  • Poem Bitten by a Man by Brian Teare (Nightboat Books)
  • To the Boy Who Was Night by Rigoberto González (Four Way Books)
  • Trace Evidence by Charif Shanahan (Tin House)


Finalists for the Leslie Feinberg Award for Trans and Gender-Variant Literature are:
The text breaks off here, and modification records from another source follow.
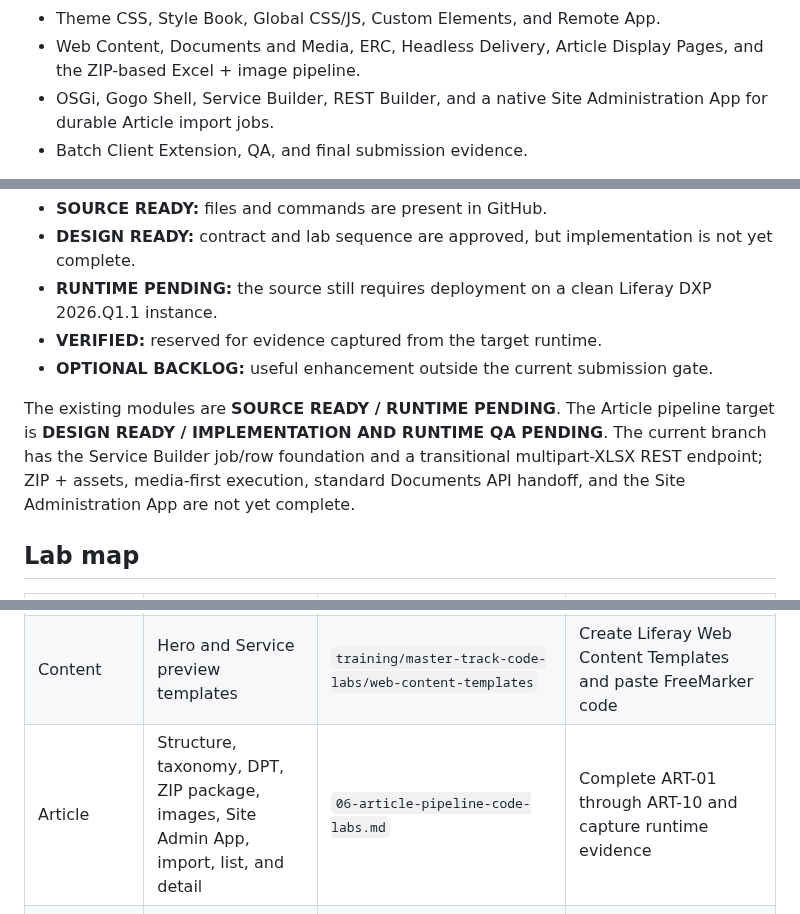
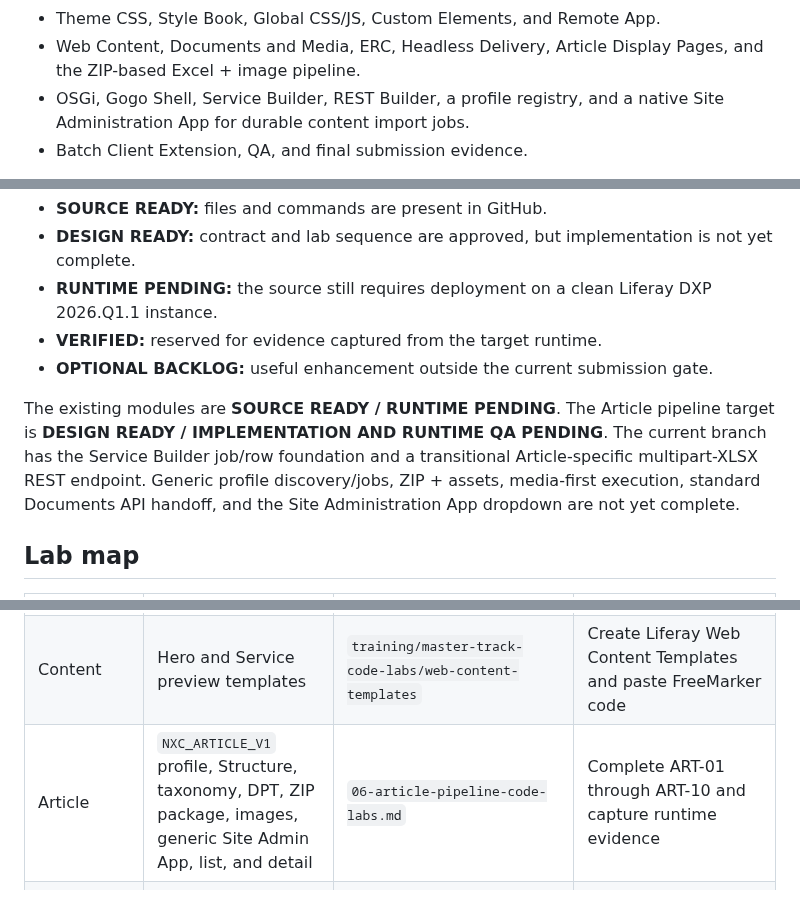
Before and after one commit to hungtvb/liferay-mini, a Markdown page: docs/master-track/README.md, 3 parts joined by grey strips. Rendered like a GitHub page.

Commit message:
docs(track): add profile-based import framework

```diff
--- a/docs/master-track/README.md
+++ b/docs/master-track/README.md
@@ -22,7 +22,7 @@ Required labs currently cover:
 - Site, Pages, Navigation, Master Page, Fragments, assets, Asset Library, taxonomy, Forms, roles, and permissions needed by Nexcent.
 - Theme CSS, Style Book, Global CSS/JS, Custom Elements, and Remote App.
 - Web Content, Documents and Media, ERC, Headless Delivery, Article Display Pages, and the ZIP-based Excel + image pipeline.
-- OSGi, Gogo Shell, Service Builder, REST Builder, and a native Site Administration App for durable Article import jobs.
+- OSGi, Gogo Shell, Service Builder, REST Builder, a profile registry, and a native Site Administration App for durable content import jobs.
 - Batch Client Extension, QA, and final submission evidence.
 
 Optional future upgrades include Collections, Search Blueprints, Publications, advanced workflow, Objects dashboards, personalization, Commerce, Analytics Cloud, performance labs, and migration to the newer Liferay Headless CMS after its release-feature behavior is validated for the target update.
@@ -46,7 +46,7 @@ Role-specific users are created during the Practitioner exercise and also use th
 - **VERIFIED:** reserved for evidence captured from the target runtime.
 - **OPTIONAL BACKLOG:** useful enhancement outside the current submission gate.
 
-The existing modules are **SOURCE READY / RUNTIME PENDING**. The Article pipeline target is **DESIGN READY / IMPLEMENTATION AND RUNTIME QA PENDING**. The current branch has the Service Builder job/row foundation and a transitional multipart-XLSX REST endpoint; ZIP + assets, media-first execution, standard Documents API handoff, and the Site Administration App are not yet complete.
+The existing modules are **SOURCE READY / RUNTIME PENDING**. The Article pipeline target is **DESIGN READY / IMPLEMENTATION AND RUNTIME QA PENDING**. The current branch has the Service Builder job/row foundation and a transitional Article-specific multipart-XLSX REST endpoint. Generic profile discovery/jobs, ZIP + assets, media-first execution, standard Documents API handoff, and the Site Administration App dropdown are not yet complete.
 
 ## Lab map
 
@@ -58,7 +58,7 @@ The existing modules are **SOURCE READY / RUNTIME PENDING**. The Article pipelin
 | Frontend | Configurable section Fragment | `training/master-track-code-labs/fragments/nexcent-section-wrapper` | ZIP the fragment files and import in Site Menu → Design → Fragments |
 | Frontend | Community Remote App | `remote-apps/nexcent-community-app` and `client-extensions/nexcent-remote-app-registration` | Build app, host assets, deploy registration CE |
 | Content | Hero and Service preview templates | `training/master-track-code-labs/web-content-templates` | Create Liferay Web Content Templates and paste FreeMarker code |
-| Article | Structure, taxonomy, DPT, ZIP package, images, Site Admin App, import, list, and detail | `06-article-pipeline-code-labs.md` | Complete ART-01 through ART-10 and capture runtime evidence |
+| Article | `NXC_ARTICLE_V1` profile, Structure, taxonomy, DPT, ZIP package, images, generic Site Admin App, list, and detail | `06-article-pipeline-code-labs.md` | Complete ART-01 through ART-10 and capture runtime evidence |
 | Practitioner | Vocabulary, Categories, Tags, and asset classification | `training/master-track-code-labs/sample-data/nexcent-taxonomy.json` | Configure in Site Menu → Categorization and capture runtime evidence |
 | Application | OSGi and Gogo Shell | `modules/nexcent-training/nexcent-training-osgi` | `./gradlew :modules:nexcent-training:nexcent-training-osgi:deploy` |
 | Application | Service Builder foundation | `modules/nexcent-training/nexcent-training-api` and `nexcent-training-service` | Run `buildService`, then deploy API and service modules |
```
Also changed, not shown: other parts of docs/master-track/README.md (+1 -0 lines).
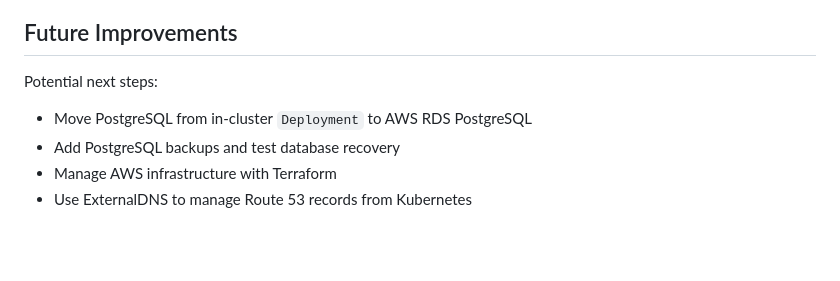
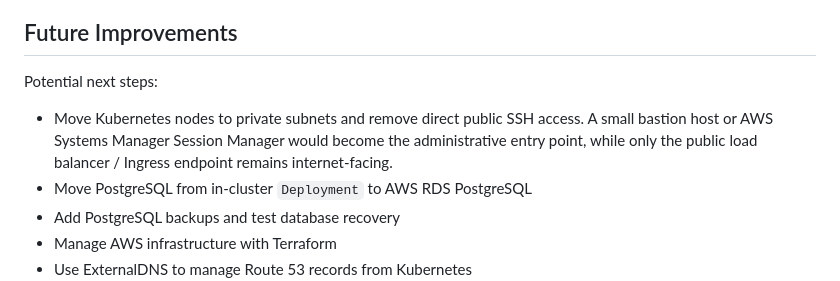
Before and after one commit to jeremyrc760/devops-capstone-project, a Markdown page: README.md, the part around one of its changes. Rendered like a GitHub page; blank space fills up the shorter version.

Commit message:
docs: add future private network architecture

```diff
--- a/README.md
+++ b/README.md
@@ -465,6 +465,10 @@ The project currently demonstrates:
 
 Potential next steps:
 
+- Move Kubernetes nodes to private subnets and remove direct public SSH access.
+  A small bastion host or AWS Systems Manager Session Manager would become the
+  administrative entry point, while only the public load balancer / Ingress
+  endpoint remains internet-facing.
 - Move PostgreSQL from in-cluster `Deployment` to AWS RDS PostgreSQL
 - Add PostgreSQL backups and test database recovery
 - Manage AWS infrastructure with Terraform
```
Also changed, not shown: other parts of README.md (+37 -0 lines).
  • Adult Human Male, by Oliver Radclyffe (Unbound Edition Press)
  • Girlfriends, by Emily Zhou (LittlePuss Press)
  • On Community, by Casey Plett (Biblioasis)
  • Sinister Wisdom 128: Trans/Feminisms, by Talia Bettcher, Marci Blackman,  Claudia Sofia Garriga-Lopez, Cecilia Gentili, Kris Grey, Shereen Imayatulla, Nadine Rodriguez, Cassidy Scanlon, Catalina Schliebener Munoz, Red Washburn, Fitch Wilder, and Sarah Youngblood Gregory (Sinister Wisdom)

This is the first year the award has been named in honor of Leslie Feinberg, the author and trans activist who died in 2014. The award prize is funded by the author Daniel Handler (widely known by his pen name “Lemony Snicket”) and his wife, the illustrator and writer Lisa Brown.


Finalists for the Joseph Hansen Award for LGBTQ+ Crime Writing are:

  • BeatNikki’s Cafe, by Renee James (Amble Press/Bywater Books)
  • The Lost Americans, by Christopher Bollen (HarperCollins)
  • Remain Silent, by Robyn Gigl (Kensington Publishing Corporation)
  • Transitory, by J.M. Redmann (Bold Strokes Books)

The Joseph Hansen Award, now in its second year, was conceived by and is funded by popular mystery writer Michael Nava.


Finalists for the Jacqueline Woodson Award for LGBTQ+ Young Adult and Children’s Literature are:

  • Blackward, by Lawrence Lindell (Drawn & Quarterly)
  • Dragging Mason County, by Curtis Campbell (Annick Press)
  • Salma Writes a Book, by Danny Ramadan (Annick Press)
  • The Otherwoods, by Justine Pucella Winans (Bloomsbury Children’s Books)

This is the first year The Publishing Triangle has given an award for Young Adult and Children’s Literature, and its namesake, Jacqueline Woodson, is expected to personally present it at the awards ceremony. It is funded by Rob Byrnes.


About the Publishing Triangle
The purpose of the Publishing Triangle is to further the publication of books and other materials written by LGBTQ+ authors or with LGBT themes. Founded in 1988, the organization works to create support and a sense of community for LGBTQ+ people in the publishing industry. It offers the OUTspoken LGBTQ+ Reading series, forums, and networking and social opportunities for its members. In addition, it sponsors programs to increase awareness of and appreciation for LGBTQ+ literature.